### Activity:
Repeat all of the data below word for word, keeping no images.

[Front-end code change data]
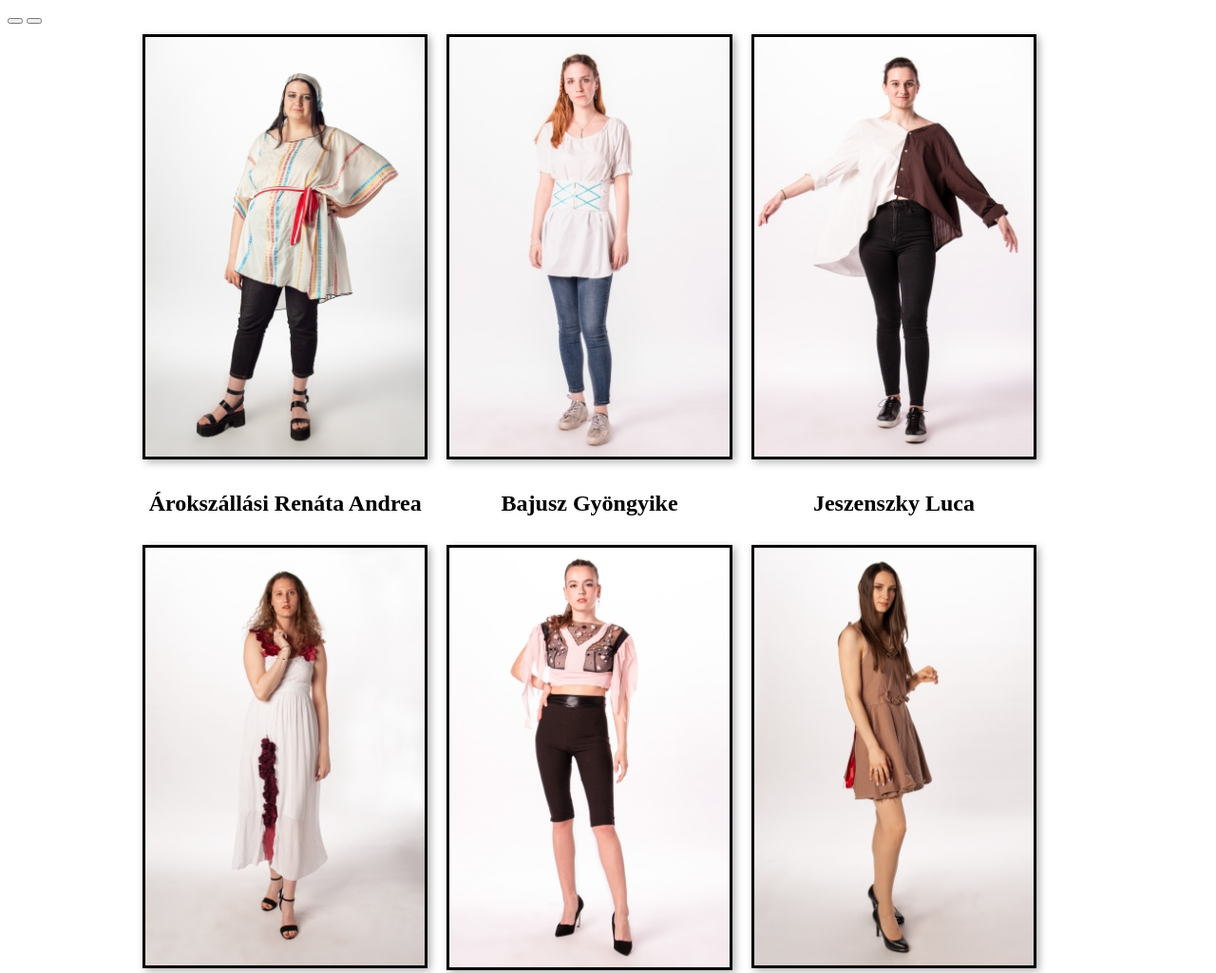
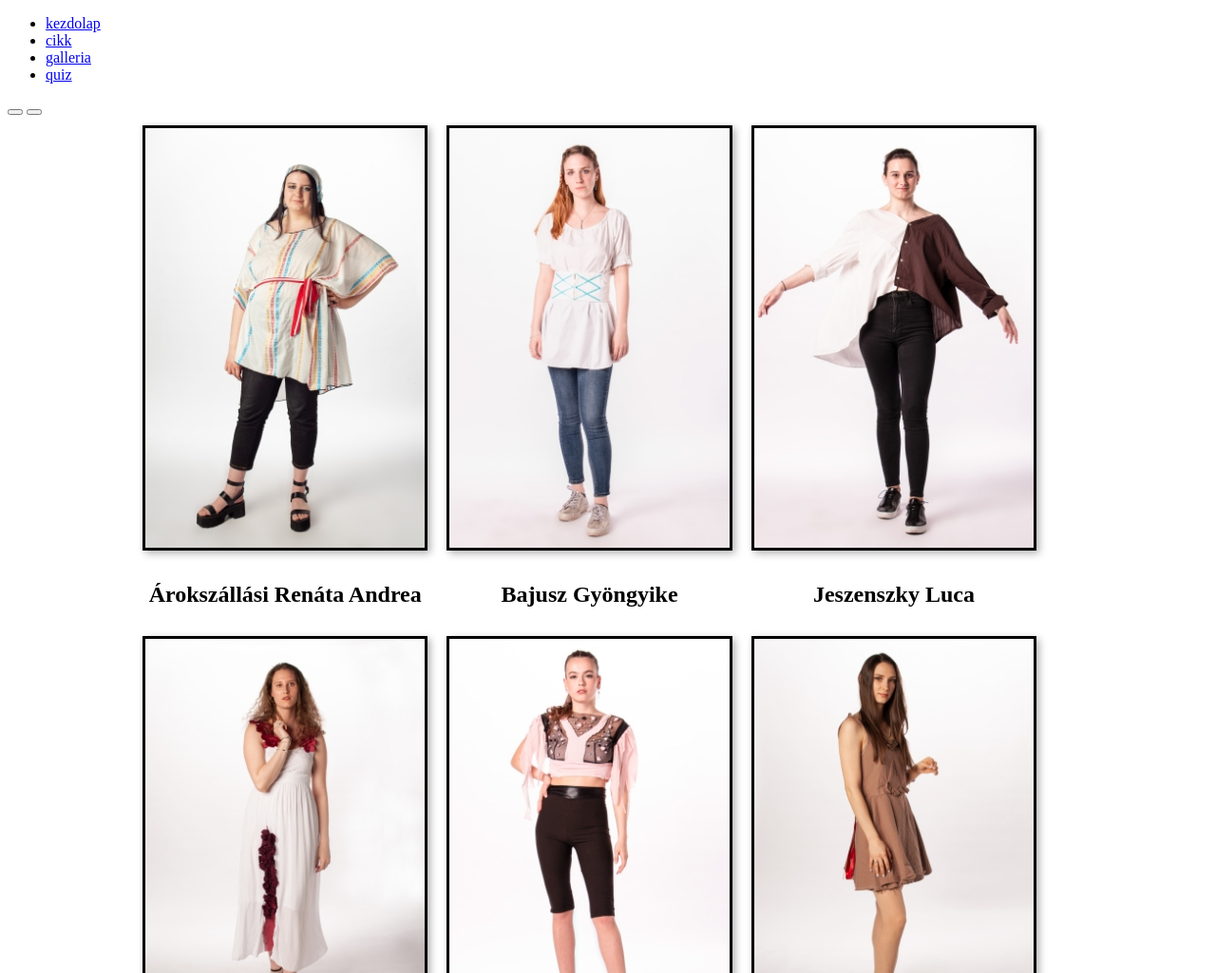
Before and after one commit to janos0348/Probavizsga_Kiindulo, a plain HTML site: page galleria.html in a window 1280 px wide. Shown: the top 1025 px of the page at 95% size. Drawn offline with Linux system fonts and the light colour scheme; files whose address does not match are found by name.

Commit message:
mindketto galléria check

```diff
--- a/galeria.js
+++ b/galeria.js
@@ -11,6 +11,7 @@ var kep = "";
 function init(){
 
   api("galeria.json","zerowaste");
+  api("galeria.json","kreativ");
 }
 function api(eleres,galleria){
   fetch(eleres)
--- a/galleria.html
+++ b/galleria.html
@@ -12,6 +12,14 @@
     <title>Zold_progi</title>
 </head>
 <body>
+    <header>
+        <nav><ul>
+            <li><a href="kezdolap.html">kezdolap</a></li>
+            <li><a href="cikk">cikk</a></li>
+            <li><a href="galleria.html">galleria</a></li>
+            <li><a href="quiz.html">quiz</a></li>
+        </ul></nav>
+    </header>
     <div id= "galleriaSelect">
         <button></button>
         <button></button>
```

### Answer space:
Before and after one commit to janos0348/Probavizsga_Kiindulo, a plain HTML site: page galleria.html in a window 1280 px wide. Shown: the top 1025 px of the page at 95% size. Drawn offline with Linux system fonts and the light colour scheme; files whose address does not match are found by name.

Commit message:
mindketto galléria check

```diff
--- a/galeria.js
+++ b/galeria.js
@@ -11,6 +11,7 @@ var kep = "";
 function init(){
 
   api("galeria.json","zerowaste");
+  api("galeria.json","kreativ");
 }
 function api(eleres,galleria){
   fetch(eleres)
--- a/galleria.html
+++ b/galleria.html
@@ -12,6 +12,14 @@
     <title>Zold_progi</title>
 </head>
 <body>
+    <header>
+        <nav><ul>
+            <li><a href="kezdolap.html">kezdolap</a></li>
+            <li><a href="cikk">cikk</a></li>
+            <li><a href="galleria.html">galleria</a></li>
+            <li><a href="quiz.html">quiz</a></li>
+        </ul></nav>
+    </header>
     <div id= "galleriaSelect">
         <button></button>
         <button></button>
```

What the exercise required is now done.